Instructions for the task: Wherever the string "LinearLayout" appears in the listing, copy that line.

Dataset excerpts:
- - -

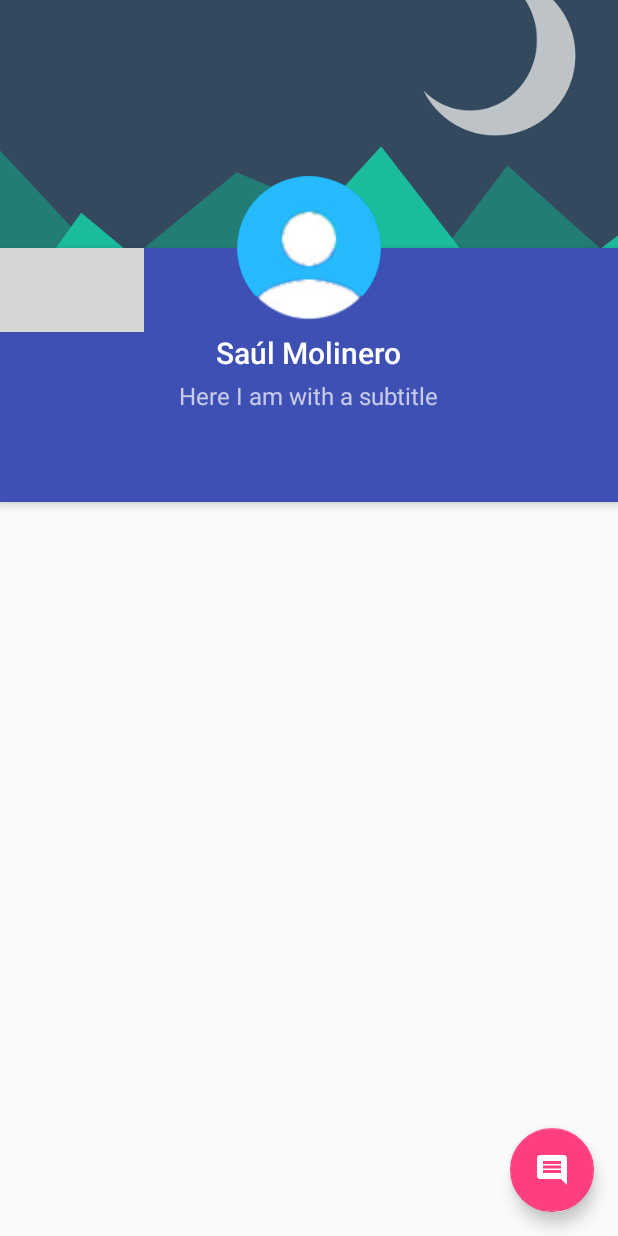
After one commit to saulmm/CoordinatorExamples, an Android app: the layout fragment_material_up_concept.xml on its own in the app's theme, with its tools: preview values and no code run, on a phone screen of 412 x 824 dp. The commit adds this screen. Run offline under Robolectric (Android 15) with nearby library versions, the phone set to English and light mode, and no system bars; grey boxes are pictures that could not be loaded.

Commit message:
Finished 'material up' example

```diff
--- a/app/build.gradle
+++ b/app/build.gradle
@@ -24,4 +24,7 @@ dependencies {
   testCompile 'junit:junit:4.12'
   compile 'com.android.support:design:23.0.1'
   compile 'com.android.support:appcompat-v7:23.0.1'
+  compile 'com.android.support:cardview-v7:23.0.1'
+  compile 'com.android.support:recyclerview-v7:23.0.1'
+  compile 'de.hdodenhof:circleimageview:1.3.0'
 }
--- a/app/src/main/java/saulmm/coordinatorexamples/MainActivity.java
+++ b/app/src/main/java/saulmm/coordinatorexamples/MainActivity.java
@@ -11,7 +11,7 @@ public class MainActivity extends AppCompatActivity {
 
 		if (savedInstanceState == null) {
 			getSupportFragmentManager().beginTransaction()
-				.add(android.R.id.content, IoExampleFragment.newInstance())
+				.add(android.R.id.content, MaterialUpConceptFragment.newInstance())
 				.commit();
 		}
 	}
--- /dev/null
+++ b/app/src/main/res/layout/fragment_material_up_concept.xml
@@ -0,0 +1,133 @@
+<?xml version="1.0" encoding="utf-8"?>
+<android.support.design.widget.CoordinatorLayout
+	xmlns:android="http://schemas.android.com/apk/res/android"
+	xmlns:app="http://schemas.android.com/apk/res-auto"
+	android:layout_width="match_parent"
+	android:layout_height="match_parent"
+	>
+
+	<android.support.design.widget.AppBarLayout
+		android:id="@+id/materialup.appbar"
+		android:layout_width="match_parent"
+		android:layout_height="250dp"
+		android:theme="@style/ThemeOverlay.AppCompat.Dark.ActionBar"
+		>
+
+		<android.support.design.widget.CollapsingToolbarLayout
+			android:id="@+id/main.collapsing"
+			android:layout_width="match_parent"
+			android:layout_height="match_parent"
+			app:layout_scrollFlags="scroll|exitUntilCollapsed"
+			app:contentScrim="?attr/colorPrimary"
+			app:expandedTitleMarginStart="48dp"
+			app:expandedTitleMarginEnd="64dp"
+			>
+
+			<ImageView
+				android:id="@+id/materialup.profile_backdrop"
+				android:layout_width="match_parent"
+				android:layout_height="match_parent"
+				android:scaleType="centerCrop"
+				android:src="@drawable/material_flat"
+				app:layout_collapseMode="parallax"
+				/>
+		</android.support.design.widget.CollapsingToolbarLayout>
+	</android.support.design.widget.AppBarLayout>
+
+	<!-- The top margin value equals half height of the blue box -->
+	<android.support.v4.view.ViewPager
+		android:id="@+id/materialup.viewpager"
+		android:layout_width="match_parent"
+		android:layout_height="match_parent"
+		android:layout_marginTop="84dp"
+		app:layout_behavior="@string/appbar_scrolling_view_behavior"
+		/>
+
+	<FrameLayout
+		android:id="@+id/main.toolbar"
+		android:layout_width="match_parent"
+		android:layout_height="wrap_content"
+		android:background="@color/brand_primary"
+		android:elevation="4dp"
+		app:layout_anchor="@id/materialup.appbar"
+		app:layout_anchorGravity="bottom"
+		>
+
+		<LinearLayout
+			android:layout_width="match_parent"
+			android:layout_height="wrap_content"
+			android:layout_gravity="bottom"
+			android:minHeight="?android:attr/actionBarSize"
+			android:gravity="center_horizontal"
+			android:orientation="vertical"
+			>
+
+			<android.support.v7.widget.Toolbar
+				android:id="@+id/materialup.toolbar"
+				android:layout_width="match_parent"
+				android:layout_height="wrap_content"
+				android:minHeight="?attr/actionBarSize"
+				android:background="?colorPrimary"
+				app:theme="@style/ThemeOverlay.AppCompat.Dark"
+				style="@style/ToolBarWithNavigationBack"
+				/>
+
+			<LinearLayout
+				android:id="@+id/materialup.title_container"
+				android:layout_width="match_parent"
+				android:layout_height="wrap_content"
+				android:orientation="vertical"
+				android:gravity="center"
+				>
+
+				<TextView
+					android:layout_width="wrap_content"
+					android:layout_height="wrap_content"
+					android:textAppearance="@style/TextAppearance.AppCompat.Widget.ActionBar.Title.Inverse"
+					android:text="Saúl Molinero"
+					/>
+
+				<TextView
+					android:layout_width="wrap_content"
+					android:layout_height="wrap_content"
+					android:layout_marginTop="4dp"
+					android:layout_marginBottom="4dp"
+					android:textAppearance="@style/TextAppearance.AppCompat.Widget.ActionBar.Subtitle.Inverse"
+					android:text="Here I am with a subtitle"
+					/>
+
+			</LinearLayout>
+
+			<android.support.design.widget.TabLayout
+				android:id="@+id/materialup.tabs"
+				android:layout_width="fill_parent"
+				android:layout_height="?attr/actionBarSize"
+				app:tabSelectedTextColor="?android:attr/textColorPrimaryInverse"
+				app:tabIndicatorColor="?android:attr/textColorPrimaryInverse"
+				app:tabIndicatorHeight="4dp"
+				/>
+		</LinearLayout>
+	</FrameLayout>
+
+	<android.support.design.widget.FloatingActionButton
+		android:layout_height="wrap_content"
+		android:layout_width="wrap_content"
+		android:elevation="8dp"
+		android:layout_gravity="bottom|right|end"
+		android:src="@drawable/ic_comment_24dp"
+		android:layout_margin="@dimen/activity_horizontal_margin"
+		android:clickable="true"
+		/>
+
+	<de.hdodenhof.circleimageview.CircleImageView
+		android:id="@+id/materialup.profile_image"
+		android:layout_width="96dp"
+		android:layout_height="96dp"
+		app:layout_anchor="@id/main.toolbar"
+		app:layout_anchorGravity="top|center"
+		android:src="@drawable/user_avatar"
+		android:elevation="8dp"
+		app:border_width="2dp"
+		app:border_color="#FFF"
+		/>
+</android.support.design.widget.CoordinatorLayout>
```
Also changed, not shown: app/src/main/java/saulmm/coordinatorexamples/FakePageAdapter.java (added, +33 -0 lines), app/src/main/java/saulmm/coordinatorexamples/FakePageVH.java (added, +11 -0 lines), app/src/main/java/saulmm/coordinatorexamples/MaterialUpConceptFakePage.java (added, +43 -0 lines), app/src/main/java/saulmm/coordinatorexamples/MaterialUpConceptFragment.java (added, +117 -0 lines), app/src/main/res/layout/fragment_page.xml (added, +12 -0 lines), app/src/main/res/layout/list_item_card.xml (added, +14 -0 lines), app/src/main/res/drawable-nodpi/user_avatar.png (added).
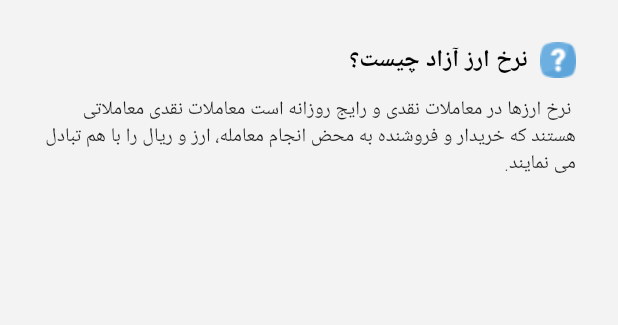
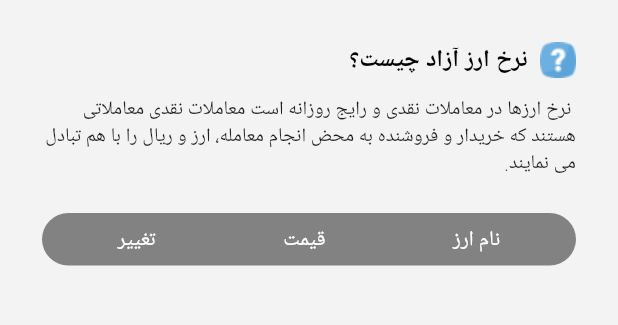
Before and after one commit to alikazemidev/currency_flutter_saffari, a Flutter app: the screen it shows after launch, on a phone screen of 412 x 824 dp, the part 84-409 px from its top. Run offline on Flutter 3.47's test engine with Material 2 defaults, Android fonts, the phone set to English and light mode, and no system bars; Roboto replaces fonts that are missing (vazir).

Commit message:
creat first row of table e13

```diff
--- a/lib/main.dart
+++ b/lib/main.dart
@@ -28,6 +28,7 @@ class MyApp extends StatelessWidget {
           ),
           headline2: TextStyle(
             fontFamily: 'vazir',
+            color: Colors.white,
             fontSize: 14,
             fontWeight: FontWeight.w300,
           ),
@@ -101,6 +102,34 @@ class HomePage extends StatelessWidget {
               textDirection: TextDirection.rtl,
               style: Theme.of(context).textTheme.bodyText1,
             ),
+            Container(
+              height: 35,
+              margin: EdgeInsets.only(top: 24),
+              decoration: BoxDecoration(
+                borderRadius: BorderRadius.circular(100),
+                color: Color.fromARGB(255, 130, 130, 130),
+              ),
+              child: Padding(
+                padding: const EdgeInsets.all(8.0),
+                child: Row(
+                  mainAxisAlignment: MainAxisAlignment.spaceAround,
+                  children: [
+                    Text(
+                      'نام ارز',
+                      style: Theme.of(context).textTheme.headline2,
+                    ),
+                    Text(
+                      'قیمت',
+                      style: Theme.of(context).textTheme.headline2,
+                    ),
+                    Text(
+                      'تغییر',
+                      style: Theme.of(context).textTheme.headline2,
+                    ),
+                  ],
+                ),
+              ),
+            )
           ],
         ),
       ),
```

- - -

Task solution:
+		<LinearLayout
+			<LinearLayout
+			</LinearLayout>
+		</LinearLayout>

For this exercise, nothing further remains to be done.